Excerpts from a dataset
"""
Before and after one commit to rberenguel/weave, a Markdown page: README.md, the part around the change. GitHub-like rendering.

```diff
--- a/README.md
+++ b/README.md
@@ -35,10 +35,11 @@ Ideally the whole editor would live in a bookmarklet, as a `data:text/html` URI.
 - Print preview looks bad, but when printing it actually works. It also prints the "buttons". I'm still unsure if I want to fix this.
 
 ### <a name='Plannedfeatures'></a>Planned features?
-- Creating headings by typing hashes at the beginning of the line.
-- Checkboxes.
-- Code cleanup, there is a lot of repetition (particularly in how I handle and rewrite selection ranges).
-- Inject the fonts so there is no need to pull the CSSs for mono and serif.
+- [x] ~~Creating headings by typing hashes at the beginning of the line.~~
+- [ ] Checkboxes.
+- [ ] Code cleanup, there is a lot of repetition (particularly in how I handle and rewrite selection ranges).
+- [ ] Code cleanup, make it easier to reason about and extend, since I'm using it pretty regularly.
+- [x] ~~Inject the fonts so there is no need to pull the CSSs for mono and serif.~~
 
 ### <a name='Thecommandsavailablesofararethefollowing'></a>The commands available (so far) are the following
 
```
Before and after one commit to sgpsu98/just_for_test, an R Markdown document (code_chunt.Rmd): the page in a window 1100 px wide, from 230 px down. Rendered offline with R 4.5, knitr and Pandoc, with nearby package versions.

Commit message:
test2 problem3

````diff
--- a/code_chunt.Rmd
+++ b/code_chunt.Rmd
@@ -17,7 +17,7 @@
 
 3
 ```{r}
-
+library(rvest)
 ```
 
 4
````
"""
## What is expected
Set the entries above down once more, exactly as they stand.

## Result for this task
Before and after one commit to rberenguel/weave, a Markdown page: README.md, the part around the change. GitHub-like rendering.

```diff
--- a/README.md
+++ b/README.md
@@ -35,10 +35,11 @@ Ideally the whole editor would live in a bookmarklet, as a `data:text/html` URI.
 - Print preview looks bad, but when printing it actually works. It also prints the "buttons". I'm still unsure if I want to fix this.
 
 ### <a name='Plannedfeatures'></a>Planned features?
-- Creating headings by typing hashes at the beginning of the line.
-- Checkboxes.
-- Code cleanup, there is a lot of repetition (particularly in how I handle and rewrite selection ranges).
-- Inject the fonts so there is no need to pull the CSSs for mono and serif.
+- [x] ~~Creating headings by typing hashes at the beginning of the line.~~
+- [ ] Checkboxes.
+- [ ] Code cleanup, there is a lot of repetition (particularly in how I handle and rewrite selection ranges).
+- [ ] Code cleanup, make it easier to reason about and extend, since I'm using it pretty regularly.
+- [x] ~~Inject the fonts so there is no need to pull the CSSs for mono and serif.~~
 
 ### <a name='Thecommandsavailablesofararethefollowing'></a>The commands available (so far) are the following
 
```
Before and after one commit to sgpsu98/just_for_test, an R Markdown document (code_chunt.Rmd): the page in a window 1100 px wide, from 230 px down. Rendered offline with R 4.5, knitr and Pandoc, with nearby package versions.

Commit message:
test2 problem3

````diff
--- a/code_chunt.Rmd
+++ b/code_chunt.Rmd
@@ -17,7 +17,7 @@
 
 3
 ```{r}
-
+library(rvest)
 ```
 
 4
````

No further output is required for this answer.